140528-N-PO203-078 ARLINGTON, Va. (May. 28, 2014) Kurt Yankaskas, a program manager at the Office of Naval Research (ONR), talks with students at Thomas Jefferson High School for Science and Technology about the International Submarine Races (ISR). ISR is a unique international engineering design competition that inspires high school and college-age students of the various engineering disciplines to pursue careers in science, technology, engineering and mathematics (STEM). (U.S. Navy photo by John F. Williams/Released)

Virginia earned the top rating – “Meets Requirements”– for the 11th consecutive year on a federal report card looking at outcomes for students with disabilities.

“Results-driven accountability looks beyond compliance with the provisions of IDEA [Individuals with Disabilities Education Act] to see whether the efforts of special educators at the state and local levels are actually improving outcomes for students with disabilities. This latest federal rating shows that Virginia’s special educators continue to do just that,” Superintendent of Public Instruction Jillian Balow said in a Virginia Department of Education [VDOE] press release. “I think every school in the Commonwealth can take a page from the special education playbook by providing individualized instruction plans and tailored interventions for all students.”

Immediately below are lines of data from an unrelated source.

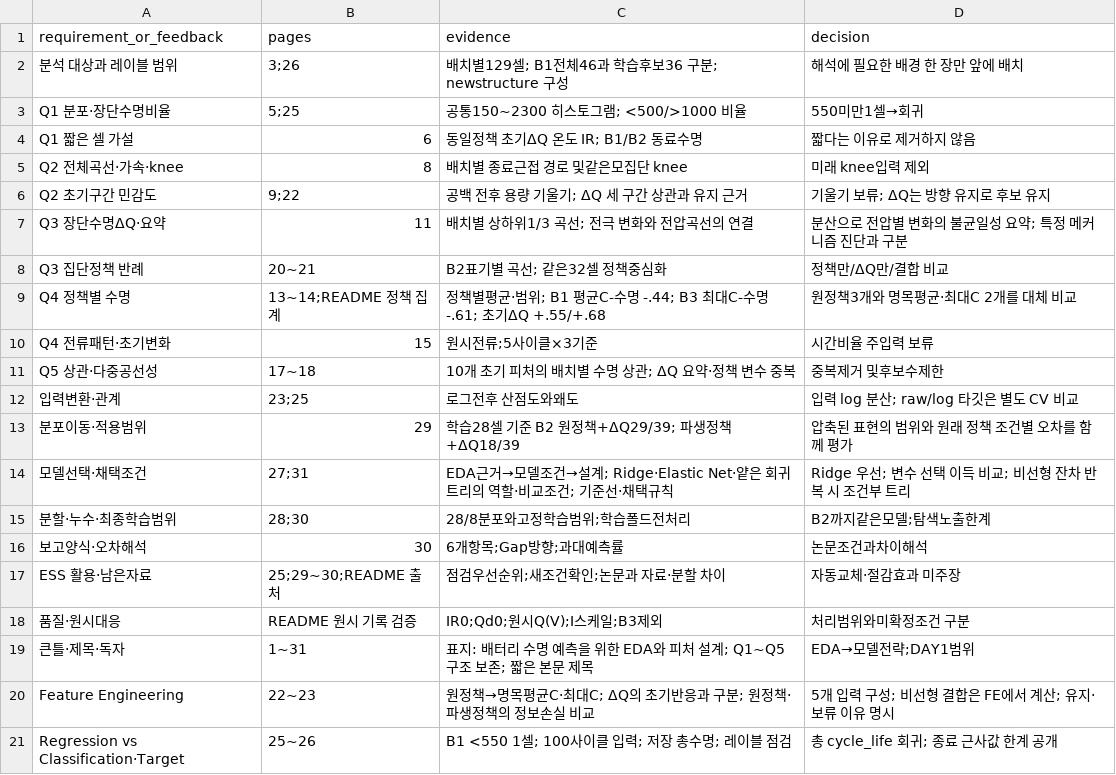
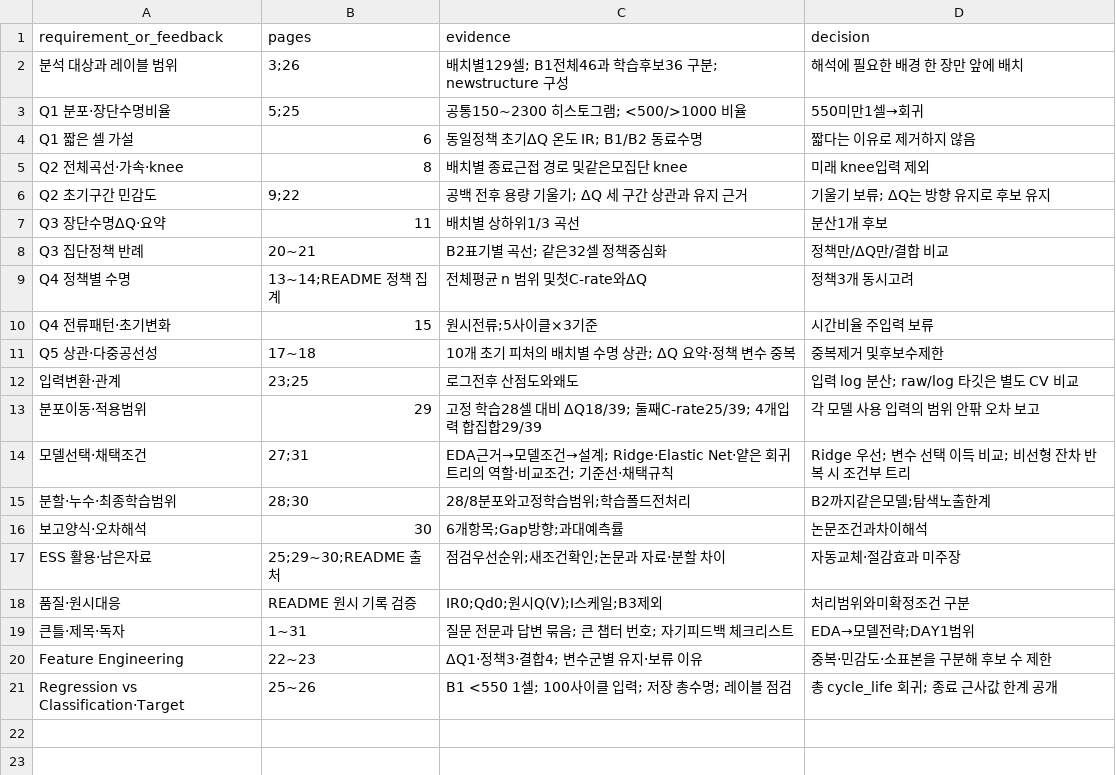
Before and after one commit to overdozya/skala_data_miniproject, a CSV file: results/final/coverage.csv, drawn as a sheet.

```diff
--- a/results/final/coverage.csv
+++ b/results/final/coverage.csv
@@ -6,5 +6,5 @@ Q2 전체곡선·가속·knee,8,배치별 종료근접 경로 및같은모집단
 Q2 초기구간 민감도,9;22,공백 전후 용량 기울기; ΔQ 세 구간 상관과 유지 근거,기울기 보류; ΔQ는 방향 유지로 후보 유지
-Q3 장단수명ΔQ·요약,11,배치별 상하위1/3 곡선; 전극 변화와 전압곡선의 연결,분산으로 전압별 변화의 불균일성 요약; 특정 메커니즘 진단과 구분
+Q3 장단수명ΔQ·요약,11,배치별 상하위1/3 곡선,분산1개 후보
 Q3 집단정책 반례,20~21,B2표기별 곡선; 같은32셀 정책중심화,정책만/ΔQ만/결합 비교
-Q4 정책별 수명,13~14;README 정책 집계,정책별평균·범위; B1 평균C-수명 -.44; B3 최대C-수명 -.61; 초기ΔQ +.55/+.68,원정책3개와 명목평균·최대C 2개를 대체 비교
+Q4 정책별 수명,13~14;README 정책 집계,전체평균 n 범위 및첫C-rate와ΔQ,정책3개 동시고려
 Q4 전류패턴·초기변화,15,원시전류;5사이클×3기준,시간비율 주입력 보류
@@ -12,3 +12,3 @@ Q5 상관·다중공선성,17~18,10개 초기 피처의 배치별 수명 상관;
 입력변환·관계,23;25,로그전후 산점도와왜도,입력 log 분산; raw/log 타깃은 별도 CV 비교
-분포이동·적용범위,29,학습28셀 기준 B2 원정책+ΔQ29/39; 파생정책+ΔQ18/39,압축된 표현의 범위와 원래 정책 조건별 오차를 함께 평가
+분포이동·적용범위,29,고정 학습28셀 대비 ΔQ18/39; 둘째C-rate25/39; 4개입력 합집합29/39,각 모델 사용 입력의 범위 안팎 오차 보고
 모델선택·채택조건,27;31,EDA근거→모델조건→설계; Ridge·Elastic Net·얕은 회귀트리의 역할·비교조건; 기준선·채택규칙,Ridge 우선; 변수 선택 이득 비교; 비선형 잔차 반복 시 조건부 트리
@@ -18,4 +18,4 @@ ESS 활용·남은자료,25;29~30;README 출처,점검우선순위;새조건확
 품질·원시대응,README 원시 기록 검증,IR0;Qd0;원시Q(V);I스케일;B3제외,처리범위와미확정조건 구분
-큰틀·제목·독자,1~31,표지: 배터리 수명 예측을 위한 EDA와 피처 설계; Q1~Q5 구조 보존; 짧은 본문 제목,EDA→모델전략;DAY1범위
-Feature Engineering,22~23,원정책→명목평균C·최대C; ΔQ의 초기반응과 구분; 원정책·파생정책의 정보손실 비교,5개 입력 구성; 비선형 결합은 FE에서 계산; 유지·보류 이유 명시
+큰틀·제목·독자,1~31,질문 전문과 답변 묶음; 큰 챕터 번호; 자기피드백 체크리스트,EDA→모델전략;DAY1범위
+Feature Engineering,22~23,ΔQ1·정책3·결합4; 변수군별 유지·보류 이유,중복·민감도·소표본을 구분해 후보 수 제한
 Regression vs Classification·Target,25~26,B1 <550 1셀; 100사이클 입력; 저장 총수명; 레이블 점검,총 cycle_life 회귀; 종료 근사값 한계 공개
```
Also changed, not shown: results/final/page_index.csv, results/final/review_checklist.csv, 10 other files.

According to a federal press release, each state reports its state systemic performance plan and annual performance report, focused on how that state implements IDEA requirements. The federal Office of Special Education and Rehabilitation Services (OSERS) then determines if the state meets the requirements, or if assistance, intervention, or substantial intervention is required.

“OSEP’s [Office of Special Education Programs] accountability framework, called Results Driven Accountability (RDA), brings into focus the educational results and functional outcomes for children with disabilities while balancing those results with the compliance requirements of IDEA. Protecting the rights of children with disabilities and their families is a key responsibility of State educational agencies (SEAs) and local educational agencies (LEAs) for Part B, and State Lead Agencies and early intervention service programs and providers for Part C, but it is not sufficient if children are not attaining the knowledge and skills necessary to accomplish the ideals of IDEA: equality of opportunity, full participation, independent living, and economic self-sufficiency,” a June announcement states.

OSERS hasn’t yet published the 2022 letters to the Virginia Department of Behavioral Health and Developmental Services commissioner or the superintendent of public instruction, but has reported that Virginia meets IDEA requirements under Parts B and C.

According to the VDOE release, in the 2021-2022 school year, the VDOE incorporated expanded criteria for complaints investigation and a new process to ensure that school divisions implemented corrective actions – recommendations from OSEP and Virginia’s Joint Legislative Audit and Review Commission (JLARC).

“The enhanced monitoring program has increased our ability to identify local programs that need improvement and our ability to make sure that corrective actions are carried out,” Assistant Superintendent for Special Education and Student Services Samantha Hollins said in the release.

This article originally appeared in The Virginia Star. The opinions expressed in this article are those of the author and do not necessarily reflect the positions of The Republican Standard. Republished with permission.